» **THE PROBLEM**
In the records below, find each line containing the word "Adding" and copy it.

» **SUPPLIED DATA**
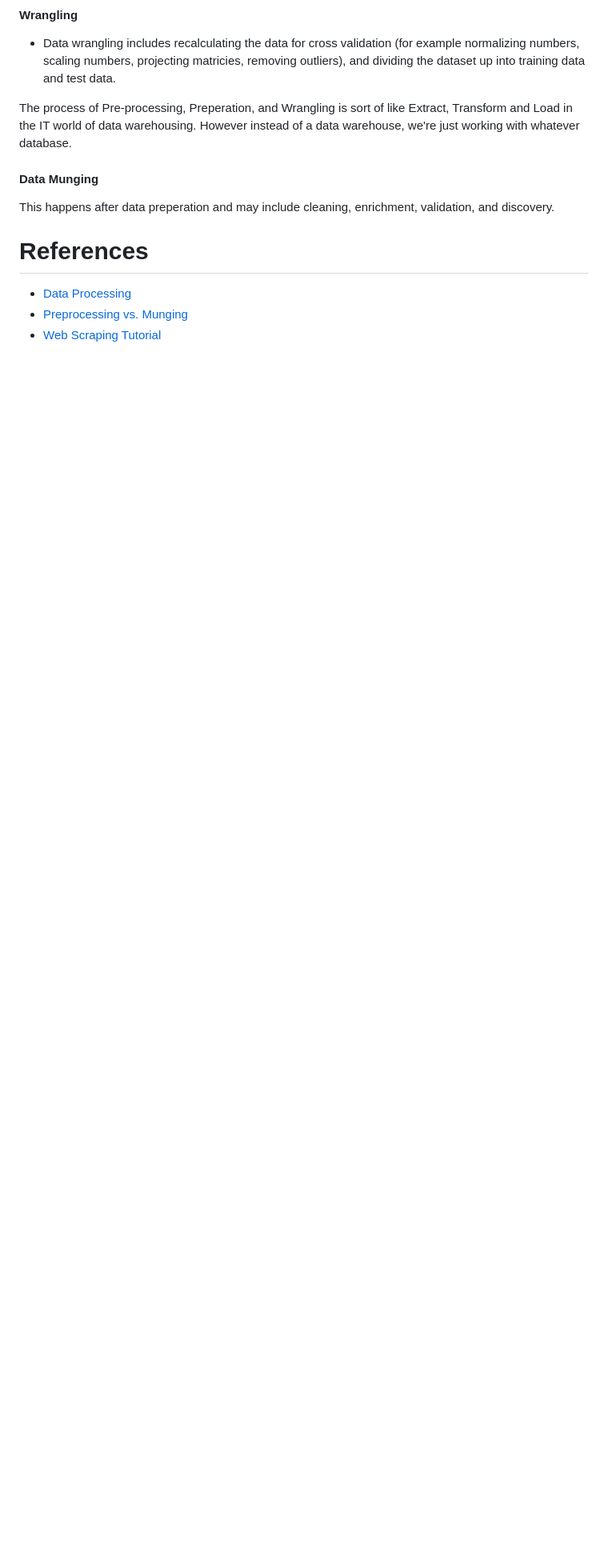
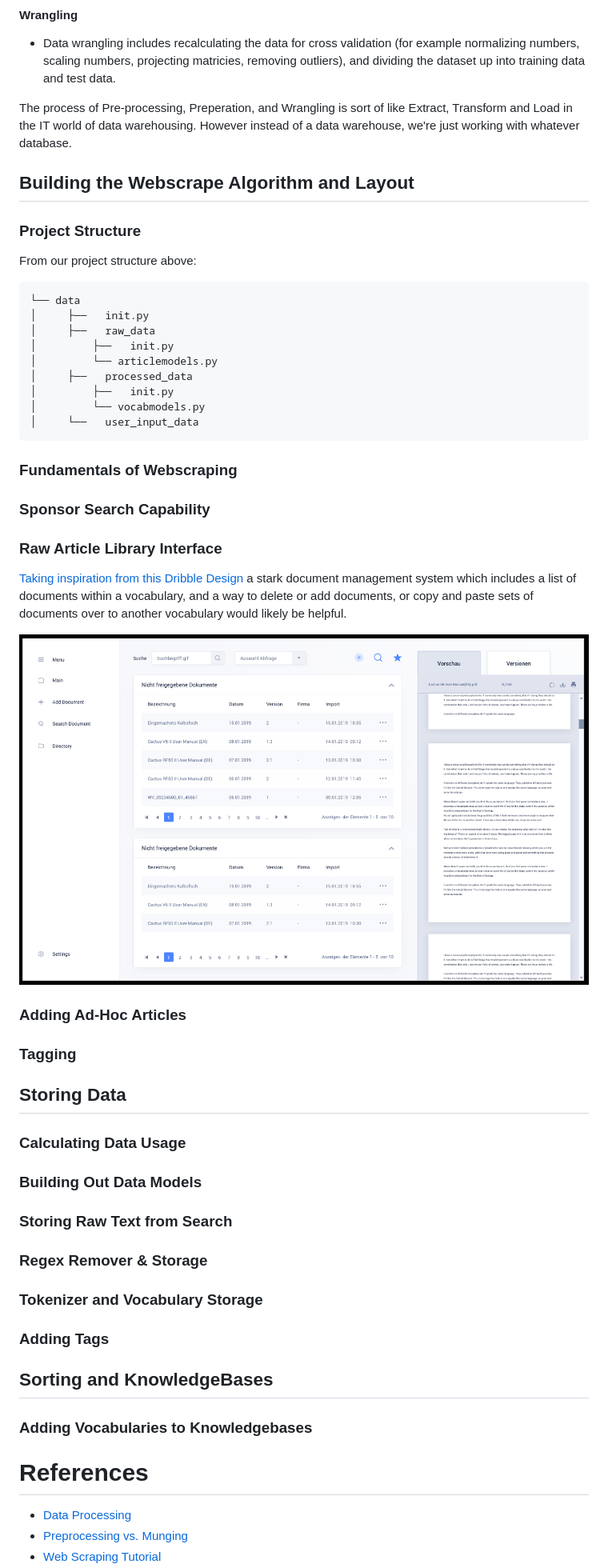
Before and after one commit to pwdel/webscrape, a Markdown page: README.md, the part around the change. Shown: that part at 80% size. Rendered like a GitHub page; pictures changed too: readme_img/article-interface.png (added); blank space fills up the shorter version.

````diff
--- a/README.md
+++ b/README.md
@@ -127,11 +127,62 @@ As far as the actual python work and lifting, this could be built into the follo
 
 The process of Pre-processing, Preperation, and Wrangling is sort of like Extract, Transform and Load in the IT world of data warehousing. However instead of a data warehouse, we're just working with whatever database.
 
+## Building the Webscrape Algorithm and Layout
+
+### Project Structure
+
+From our project structure above:
+
+```
+└── data
+│	  ├──	init.py
+│	  ├──	raw_data
+│	      ├──	init.py
+│	      └── articlemodels.py
+│	  ├──	processed_data
+│	      ├──	init.py
+│	      └── vocabmodels.py
+│	  └──	user_input_data
+```
 
 
-#### Data Munging
+### Fundamentals of Webscraping
 
-This happens after data preperation and may include cleaning, enrichment, validation, and discovery.
+
+### Sponsor Search Capability
+
+
+### Raw Article Library Interface
+
+[Taking inspiration from this Dribble Design](https://dribbble.com/shots/5897384-Document-Management-System/attachments/5897384?mode=media) a stark document management system which includes a list of documents within a vocabulary, and a way to delete or add documents, or copy and paste sets of documents over to another vocabulary would likely be helpful.
+
+![Article Interface](/readme_img/article-interface.png)
+
+### Adding Ad-Hoc Articles
+
+
+### Tagging
+
+
+## Storing Data
+
+### Calculating Data Usage
+
+### Building Out Data Models
+
+### Storing Raw Text from Search
+
+### Regex Remover & Storage
+
+### Tokenizer and Vocabulary Storage
+
+### Adding Tags
+
+
+## Sorting and KnowledgeBases
+
+### Adding Vocabularies to Knowledgebases
+
 
 
 # References
````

» **RESPONSE FOR THIS EXERCISE**
+### Adding Ad-Hoc Articles
+### Adding Tags
+### Adding Vocabularies to Knowledgebases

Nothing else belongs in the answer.